Tip tip: see Julia Sweeny’s “How to Quit Being a Bad Tipper” for some, erm, authoritative tips on tipping….
Sales tax is also problematic for visitors, and helps explain why that book listed as for sale for $20 will actually cost you more like $22 (without any warning, and depending on where in California you are). In California sales tax is applied to nearly everything except services and certain items of food, and the amount imposed varies from county to county and from city to city within each county. The important thing for most of us UnAmericans to remember is that sales tax is always applied at the point of sale, and is almost never included in advertised or marked prices (except gas and newspaper prices, which always include the tax). For example, if a road map has an advertised cover price of (say) $4.95, the actual price to you will be $4.95 plus sales tax — i.e. probably something around $5.35. Don’t do what I did when I first came to California and just give the sales clerk a $5 bill, smile sweetly at him, and say “keep the change” as you walk out of the store… (this is a common embarrassment to first-timers in this country).

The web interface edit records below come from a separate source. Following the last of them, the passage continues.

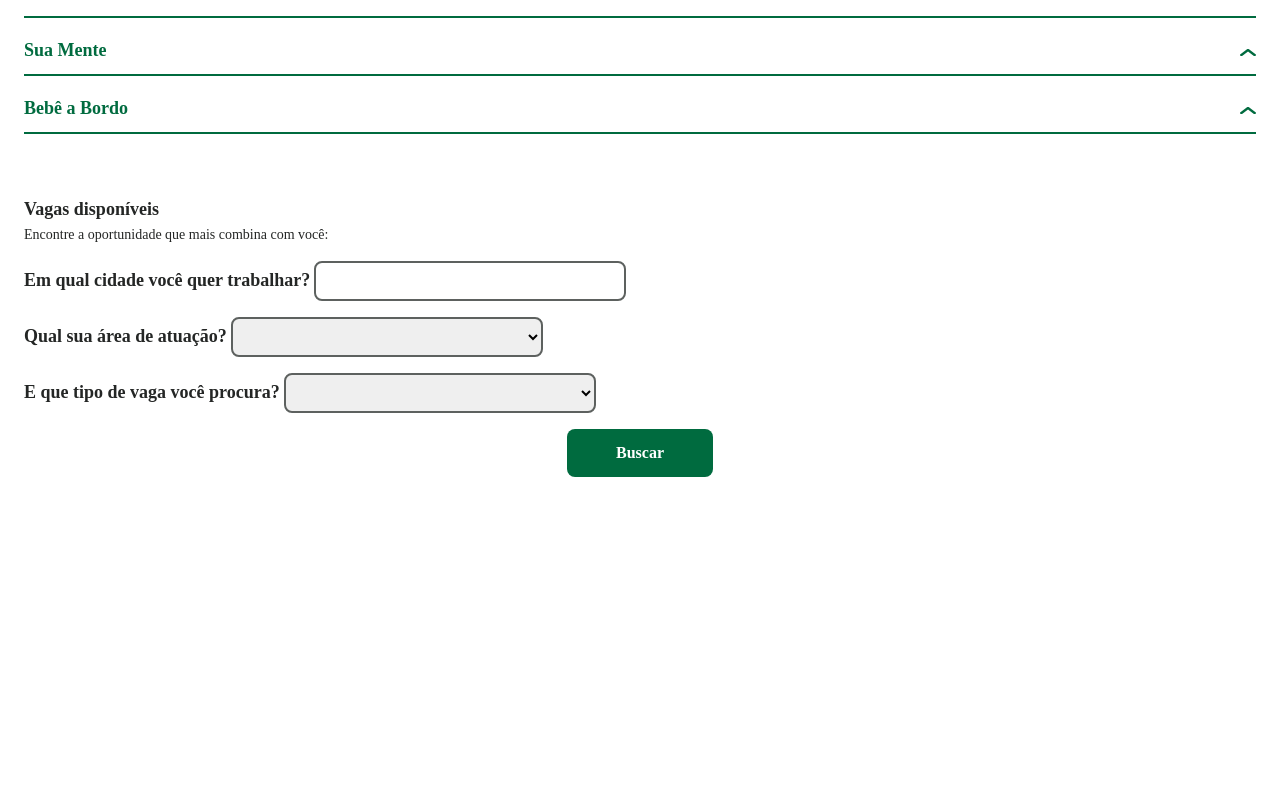
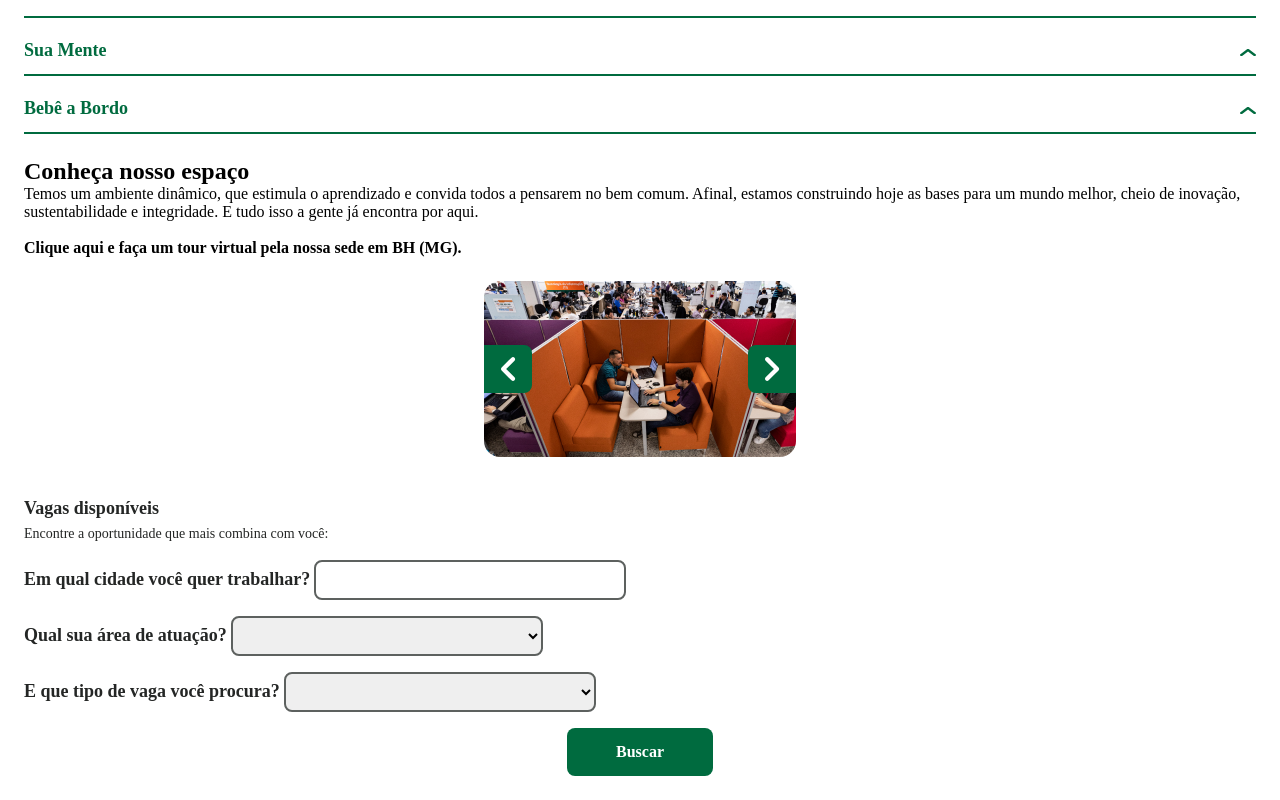
Before and after one commit to leoalves-15/TestePenseOpen, a website: page index.html in a window 1280 px wide. Shown: the part 876-1676 px from the top of the page. Before the commit the page ends 1377 px from the top, so only its background shows below. Drawn offline with Linux system fonts and the light colour scheme.

Commit message:
feature: component our space

```diff
--- a/Assets/Src/Scripts/index.js
+++ b/Assets/Src/Scripts/index.js
@@ -0,0 +1,6 @@
+function next(id, width){
+    document.getElementById(id).scrollLeft += width;
+}
+function back(id, width){
+    document.getElementById(id).scrollLeft -= width;
+}
--- a/Assets/Src/Styles/index.scss
+++ b/Assets/Src/Styles/index.scss
@@ -19,13 +19,13 @@ $black-text : #242625;
     line-height: 21px;
     color: $black-text;
 }
-@mixin buttons {
+@mixin buttons($radius) {
     font-family: Averta Std;
     padding: 0px 16px;
     width: 146px;
     height: 48px;
     background: $second-green;
-    border-radius: 8px;
+    border-radius: $radius ;
     border: none;
     font-weight: bold;
     font-size: 16px;
@@ -41,6 +41,7 @@ $black-text : #242625;
     height: 40px;
 }
 *{
+    scroll-behavior: smooth;
     padding: 0;
     margin: 0;
 }
@@ -68,7 +69,8 @@ $black-text : #242625;
         width: 100%;
         height: 256px;
         background-repeat: no-repeat;
-        background-size: contain;
+        background-position-y: center;
+        background-size: cover;
         background-image: url("../Images/BannerMobile.png");
         border-radius: 0 0 0 24px;
     }
@@ -89,6 +91,9 @@ $black-text : #242625;
 }
 .Container-contents{
     margin: 24px;
+    display: flex;
+    flex-direction: column;
+    align-content: center;
 }
 .Container-explore-opportunities{
 
@@ -112,42 +117,11 @@ $black-text : #242625;
     }
     .Container-cta-vacancies{
         button{
-            @include buttons();
+            @include buttons(8px);
         }
     }
 
 }
-.Container-Vacancies{
-    margin-top: 40px;
-    > h2{
-        @include Call-To-Action($black-text, 22px, 700 );
-        margin-bottom: 4px;
-    }
-    > p{
-        @include text();
-        margin-bottom: 16px;
-    }
-    .form{
-        .Form-Row{
-            margin-bottom: 16px;
-            > input, > select{
-                @include inputs();
-            }
-            > label{
-                @include Call-To-Action($black-text, 24px, 700 );
-                margin-bottom: 4px;
-            }
-        }
-    }
-    .Container-Vacancies-CTA{
-        display: flex;
-        justify-content: center;
-        > button{
-            @include buttons();
-        }
-    }
-}
-
 .Container-Accordions{
     margin-top:40px;
     > h2 {
@@ -198,3 +172,83 @@ $black-text : #242625;
          }
     }
 }
+.Container-Space{
+    .Conter-Slider{
+        margin-top: 24px;
+        width: 100%;
+        display: flex;
+        justify-content: center;
+        .Container-Slide{
+            display: flex;
+            position: relative;
+            width: 312px;
+            > button {
+                width: 48px !important;
+                height: 48px !important;
+                position: absolute;
+                background-repeat: no-repeat !important;
+                background-position: center center !important;
+                top: calc(50% - (48px/2));
+                &:first-child{
+                    background-image: url(../Images/left.svg) !important;
+                    @include buttons(0 8px 8px 0);
+                    left: 0;
+                }
+                &:last-child{
+                    background-image: url(../Images/right.svg) !important;
+                    @include buttons(8px 0px 0 8px);
+                    right: 0;
+                }
+            }
+            .Slide{
+                width: 100%;
+                max-width: 100%;
+                display: flex;
+                flex-direction: row;
+                flex-wrap: nowrap;
+                white-space: nowrap;
+                overflow: hidden;
+                scroll-snap-type: x mandatory;
+                .Slide-Item{
+                    background-image: url('../Images/ImagemSlide.png');
+                    scroll-snap-align: start;
+                    border-radius: 16px;
+                    width:312px;
+                    height:176px;
+                    min-height: 176px;
+                    min-width: 312px;
+                }
+            }
+        }
+    }
+}
+.Container-Vacancies{
+    margin-top: 40px;
+    > h2{
+        @include Call-To-Action($black-text, 22px, 700 );
+        margin-bottom: 4px;
+    }
+    > p{
+        @include text();
+        margin-bottom: 16px;
+    }
+    .form{
+        .Form-Row{
+            margin-bottom: 16px;
+            > input, > select{
+                @include inputs();
+            }
+            > label{
+                @include Call-To-Action($black-text, 24px, 700 );
+                margin-bottom: 4px;
+            }
+        }
+    }
+    .Container-Vacancies-CTA{
+        display: flex;
+        justify-content: center;
+        > button{
+            @include buttons(8px);
+        }
+    }
+}
--- a/index.html
+++ b/index.html
@@ -14,7 +14,7 @@
                 <img src="./Assets/Src/Images/Logo.png" alt="">
             </header>
             <div class="Container-Banner">
-                <div class="Banner">teste</div>
+                <div class="Banner"></div>
                 <div class="Text-Banner"> <h1>Trabalhe conosco nessa transformação</h1></div>
             </div>
             <div class="Container-Navigation">
@@ -47,7 +47,9 @@
                             <input type="radio" name="accordion" checked="checked" id="accordion-1" />
                             <label for= "accordion-1">Sua Beleza</label>
                             <div class="accordion-content">
-                                <p>Sabemos que com a rotina agitada nem sempre sobre tempo para se cuidar. Por isso o programa Sua Beleza traz para dentro da MRV um “salão de beleza”, facilitando cuidados de rotina.</p>
+                                <p>Sabemos que com a rotina agitada nem sempre sobre tempo para se
+                                    cuidar. Por isso o programa Sua Beleza traz para dentro da MRV um
+                                    “salão de beleza”, facilitando cuidados de rotina.</p>
                             </div>
                         </div>
                         <div class="Accordion-Item">
@@ -66,7 +68,30 @@
                         </div>
                     </div>
                     <div class="Container-Space">
-
+                        <h2>Conheça nosso espaço</h2>
+                        <p>Temos um ambiente dinâmico, que estimula o aprendizado
+                            e convida todos a pensarem no bem comum. Afinal, estamos
+                            construindo hoje as bases para um mundo melhor, cheio de
+                            inovação, sustentabilidade e integridade. E tudo isso a gente
+                            já encontra por aqui.<br><br><strong> Clique aqui e faça um tour virtual pela
+                            nossa sede em BH (MG).</strong>
+                        </p>
+                        <div class="Conter-Slider">
+                            <div class="Container-Slide">
+                                <button id="prev" onclick="back('Slide', 312)"></button>
+                                <div class="Slide" id="Slide">
+                                    <div class="Slide-Item" style="background-color: aqua;">
+                                    </div>
+                                    <div class="Slide-Item" style="background-color: rgb(16, 19, 19);">
+                                    </div>
+                                    <div class="Slide-Item" style="background-color: rgb(251, 255, 0);">
+                                    </div>
+                                    <div class="Slide-Item" style="background-color: rgb(65, 223, 51);">
+                                    </div>
+                                </div>
+                                <button onclick="next('Slide', 312)"></button>
+                            </div>
+                        </div>
                     </div>
                     <div class="Container-Vacancies">
                         <h2>Vagas disponíveis</h2>
@@ -92,5 +117,6 @@
                 </div>
         </div>
     </div>
+    <script src="./Assets/Src/Scripts/index.js"></script>
 </body>
 </html>
```
Also changed, not shown: Assets/Src/Images/ImagemSlide.png (added), Assets/Src/Images/left.svg (added), Assets/Src/Images/right.svg (added), Assets/Src/Styles/index.css, 1 other file.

One of the reasons for not making the sales tax a part of the published final price (as happens in, for example, Australia), is the wide variation in sales tax amounts. The state sets a base amount —currently 7.5% of published retail price in California — and counties and cities are free to add a certain percentage of their own, usually around 0.25 – 1.0%. So an item that might cost (say) $5.21 in Anaheim might cost $5.25 in Berkeley — making it difficult to put state-wide, let alone US-wide, tax-inclusive price tags on the book. Sales tax amounts are always itemized separately on checks and receipts.